### BRIEF
Give the number of lines in the data below where the word "locale" appears, and nothing besides.

### MATERIAL SHOWN

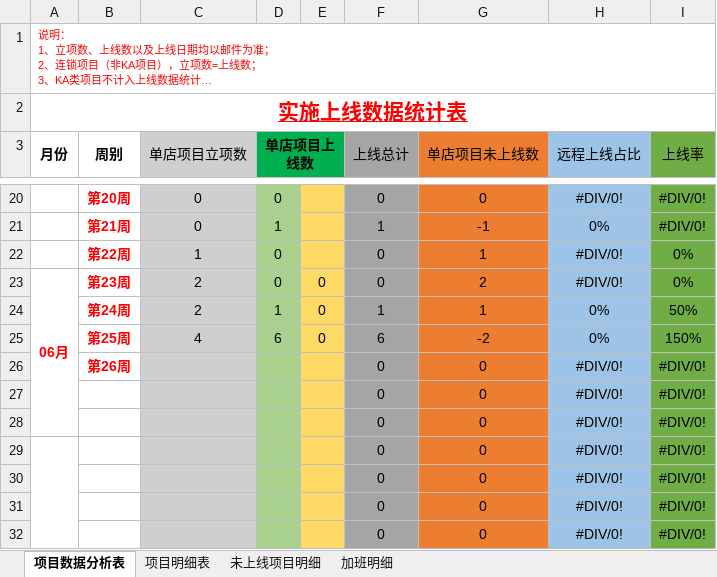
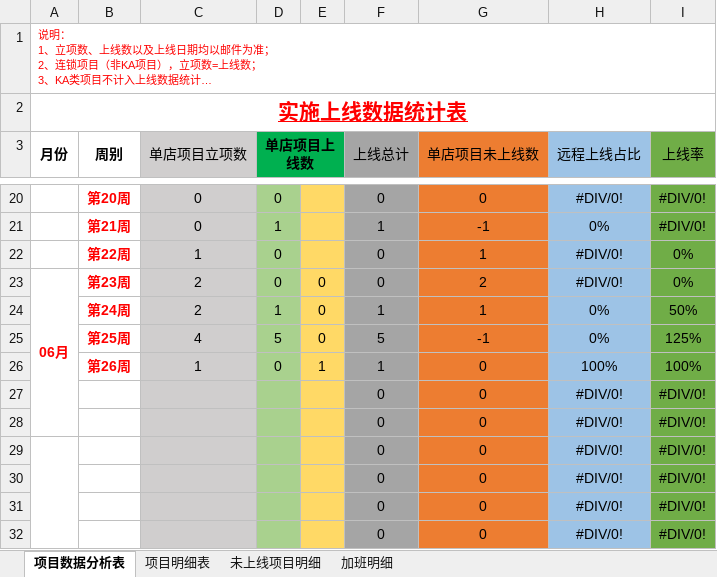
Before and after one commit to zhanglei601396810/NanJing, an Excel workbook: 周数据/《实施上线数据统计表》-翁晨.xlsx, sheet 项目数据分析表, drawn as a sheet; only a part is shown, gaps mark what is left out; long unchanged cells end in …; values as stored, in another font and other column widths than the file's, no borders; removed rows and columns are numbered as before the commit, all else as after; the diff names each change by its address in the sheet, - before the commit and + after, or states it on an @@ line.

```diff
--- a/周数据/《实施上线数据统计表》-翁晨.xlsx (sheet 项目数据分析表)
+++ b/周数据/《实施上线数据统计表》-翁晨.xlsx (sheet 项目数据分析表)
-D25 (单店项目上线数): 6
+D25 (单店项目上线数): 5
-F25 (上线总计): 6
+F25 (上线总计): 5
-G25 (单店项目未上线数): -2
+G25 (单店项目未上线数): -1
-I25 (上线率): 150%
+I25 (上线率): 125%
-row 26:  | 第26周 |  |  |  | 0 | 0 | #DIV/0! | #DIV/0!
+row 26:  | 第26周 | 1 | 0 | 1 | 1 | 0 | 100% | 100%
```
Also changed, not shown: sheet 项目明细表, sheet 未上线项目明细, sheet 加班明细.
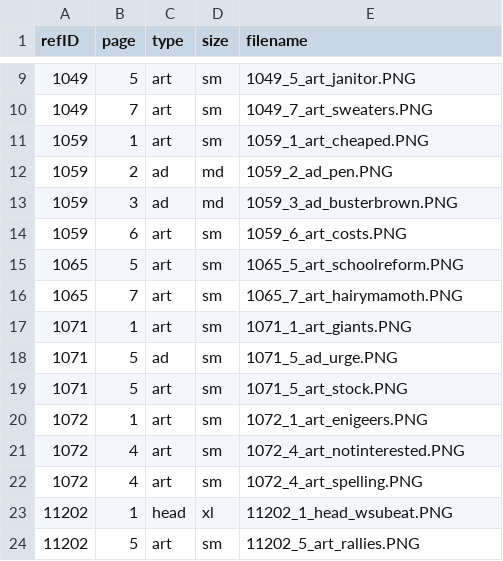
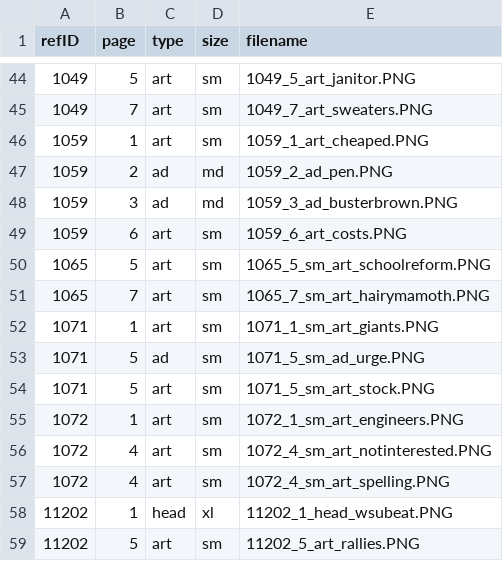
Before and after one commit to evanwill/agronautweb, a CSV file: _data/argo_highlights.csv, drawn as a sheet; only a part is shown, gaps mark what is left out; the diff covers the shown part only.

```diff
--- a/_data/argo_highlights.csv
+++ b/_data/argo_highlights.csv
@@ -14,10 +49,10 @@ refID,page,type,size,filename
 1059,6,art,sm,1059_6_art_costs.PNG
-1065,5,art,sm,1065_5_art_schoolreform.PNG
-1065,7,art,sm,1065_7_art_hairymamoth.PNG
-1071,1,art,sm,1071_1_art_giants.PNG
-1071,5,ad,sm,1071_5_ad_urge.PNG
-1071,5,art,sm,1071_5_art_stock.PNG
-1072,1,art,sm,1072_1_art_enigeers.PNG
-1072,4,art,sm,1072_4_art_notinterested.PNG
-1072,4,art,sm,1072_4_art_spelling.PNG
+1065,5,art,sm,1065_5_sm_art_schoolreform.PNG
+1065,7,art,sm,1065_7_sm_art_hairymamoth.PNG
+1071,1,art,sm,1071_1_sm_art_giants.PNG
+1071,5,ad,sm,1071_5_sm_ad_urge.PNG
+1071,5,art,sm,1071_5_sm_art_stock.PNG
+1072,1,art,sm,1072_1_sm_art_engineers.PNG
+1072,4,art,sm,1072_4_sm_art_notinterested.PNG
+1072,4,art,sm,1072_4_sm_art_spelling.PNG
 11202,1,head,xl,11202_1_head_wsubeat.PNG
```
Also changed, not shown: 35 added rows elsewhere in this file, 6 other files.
---
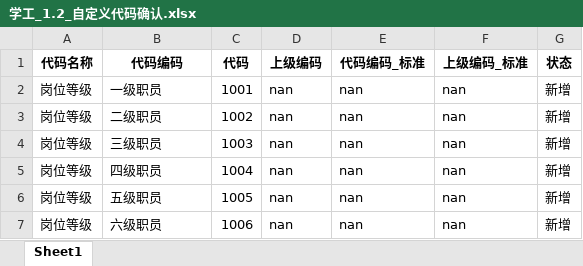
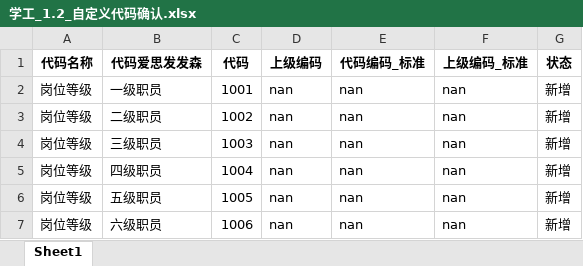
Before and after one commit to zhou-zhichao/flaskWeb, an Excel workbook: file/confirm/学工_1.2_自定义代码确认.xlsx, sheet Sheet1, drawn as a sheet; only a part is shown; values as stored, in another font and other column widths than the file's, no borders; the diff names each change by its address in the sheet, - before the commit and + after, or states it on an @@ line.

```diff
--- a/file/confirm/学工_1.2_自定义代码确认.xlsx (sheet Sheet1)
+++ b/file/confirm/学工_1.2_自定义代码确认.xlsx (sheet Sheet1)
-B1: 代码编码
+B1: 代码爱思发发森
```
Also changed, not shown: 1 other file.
* * *
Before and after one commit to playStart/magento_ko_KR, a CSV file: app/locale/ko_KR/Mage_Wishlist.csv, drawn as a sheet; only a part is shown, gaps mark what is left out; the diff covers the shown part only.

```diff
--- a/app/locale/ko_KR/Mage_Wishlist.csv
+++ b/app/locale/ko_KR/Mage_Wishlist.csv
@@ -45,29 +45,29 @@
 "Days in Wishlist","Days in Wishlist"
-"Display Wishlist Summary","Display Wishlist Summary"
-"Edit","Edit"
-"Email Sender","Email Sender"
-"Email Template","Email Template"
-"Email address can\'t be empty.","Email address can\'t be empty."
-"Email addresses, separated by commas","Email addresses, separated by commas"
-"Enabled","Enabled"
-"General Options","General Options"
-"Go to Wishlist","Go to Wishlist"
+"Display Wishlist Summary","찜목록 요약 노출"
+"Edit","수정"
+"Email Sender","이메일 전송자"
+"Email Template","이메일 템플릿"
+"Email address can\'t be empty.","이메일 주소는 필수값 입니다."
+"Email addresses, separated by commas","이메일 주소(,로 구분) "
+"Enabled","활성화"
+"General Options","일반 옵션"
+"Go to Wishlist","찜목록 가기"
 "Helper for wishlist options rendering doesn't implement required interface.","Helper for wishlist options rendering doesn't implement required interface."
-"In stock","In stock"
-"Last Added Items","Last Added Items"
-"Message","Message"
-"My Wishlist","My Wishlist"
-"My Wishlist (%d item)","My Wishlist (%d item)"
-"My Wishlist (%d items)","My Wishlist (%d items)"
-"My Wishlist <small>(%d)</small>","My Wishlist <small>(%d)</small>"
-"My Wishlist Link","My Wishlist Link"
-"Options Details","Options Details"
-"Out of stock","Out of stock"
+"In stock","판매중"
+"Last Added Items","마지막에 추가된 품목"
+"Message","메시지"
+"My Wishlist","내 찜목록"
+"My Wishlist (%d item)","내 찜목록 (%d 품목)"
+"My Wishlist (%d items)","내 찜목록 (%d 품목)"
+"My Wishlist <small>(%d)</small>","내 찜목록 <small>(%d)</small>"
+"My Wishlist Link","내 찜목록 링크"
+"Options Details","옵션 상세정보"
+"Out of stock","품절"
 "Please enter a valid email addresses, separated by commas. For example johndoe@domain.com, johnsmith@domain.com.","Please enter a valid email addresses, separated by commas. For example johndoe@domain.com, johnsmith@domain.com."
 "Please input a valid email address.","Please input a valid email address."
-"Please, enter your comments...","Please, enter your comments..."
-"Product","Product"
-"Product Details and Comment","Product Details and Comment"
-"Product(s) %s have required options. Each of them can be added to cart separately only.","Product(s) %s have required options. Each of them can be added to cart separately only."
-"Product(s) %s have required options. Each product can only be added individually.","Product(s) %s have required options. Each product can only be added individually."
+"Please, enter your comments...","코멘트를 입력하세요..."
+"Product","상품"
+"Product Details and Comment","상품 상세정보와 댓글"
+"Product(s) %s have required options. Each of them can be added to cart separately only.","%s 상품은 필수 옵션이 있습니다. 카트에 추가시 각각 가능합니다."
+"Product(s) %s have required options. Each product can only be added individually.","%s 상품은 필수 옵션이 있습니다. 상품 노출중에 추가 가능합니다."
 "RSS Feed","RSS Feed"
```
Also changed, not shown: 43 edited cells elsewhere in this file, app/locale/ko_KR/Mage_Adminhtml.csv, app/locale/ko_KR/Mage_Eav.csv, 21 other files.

### OUTPUT
4